For Egypt, it's the Pyramids, Sphinx, and some temples.

Really looking forward to it.

--John R.

The Washington Post now reports a quarantine on a cruise ship on the Nile. Not our ship and not our tour company, but clearly something we'll have to keep a close eye on.


Thanks to Shelly for sharing the link.

Friday, March 6, 2020

One Hundred Boxes

So, I think I passed a milestone sometime this week. I did a rough count of the boxes that remain to be sorted down in the Box Room, and came up with a result of one hundred boxes. That figure may be off a bit one way or the other, but at least it gives an idea of where things stand: I've made real progress. There's still a long way to go, but I think it may now have something of the feel of a countdown.

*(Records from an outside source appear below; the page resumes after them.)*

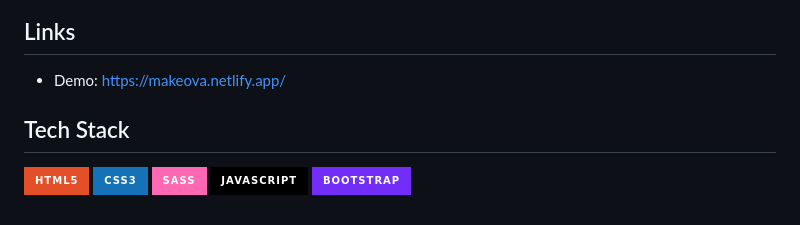
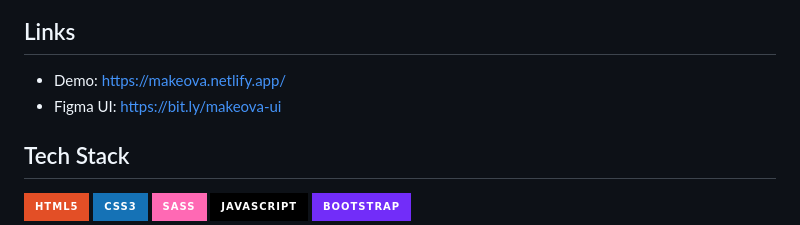
Before and after one commit to SammyLeths/makeova, a Markdown page: README.md, the part around the change. Rendered like a GitHub page; badges without logos.

```diff
--- a/README.md
+++ b/README.md
@@ -32,6 +32,7 @@ This template was developed using Bootstrap5, Sass, Fontawesome, Bootstrap Icons
 
 <ul>
   <li>Demo: <a href="https://makeova.netlify.app/" target="_blank">https://makeova.netlify.app/</a></li>
+  <li>Figma UI: <a href="https://bit.ly/makeova-ui" target="_blank">https://bit.ly/makeova-ui</a></li>
 </ul>
 
 <h2>Tech Stack</h2>
```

My goal, by the way, is twofold: to get the clutter under control and to have the material be accessible. It'll also take up much less space after the sort-out.

I do have a private list in my head of a few specific items that I consider rewards, like the old reel-to-reel tape of his songs my father left behind.* It'll be a happy day when each of these emerges from its matrix back into the light of day.

--John R.
--current reading: RAVENMASTER (not a fantasy novel, as you might guess from the title, but an account by the man who takes care of the Ravens at the Tower of London.

*I do have a cassette copy I made of this in 1978, but it's become increasingly age-distorted over the years.

Thursday, March 5, 2020

Elizabeth Warren

So, my first-choice candidate for the Democratic nomination has dropped out. I'll be sorry she won't get to make history by being the first woman elected president, which I think wd have been the probable outcome had she gone up against Trump in the fall. I console myself that she'll still be carrying on her good work in the Senate.

Luckily my second choice (Mr Sanders) is still in the running, and the election here in Washington state is this coming Tuesday. Here's hoping for a good turnout.

--John R.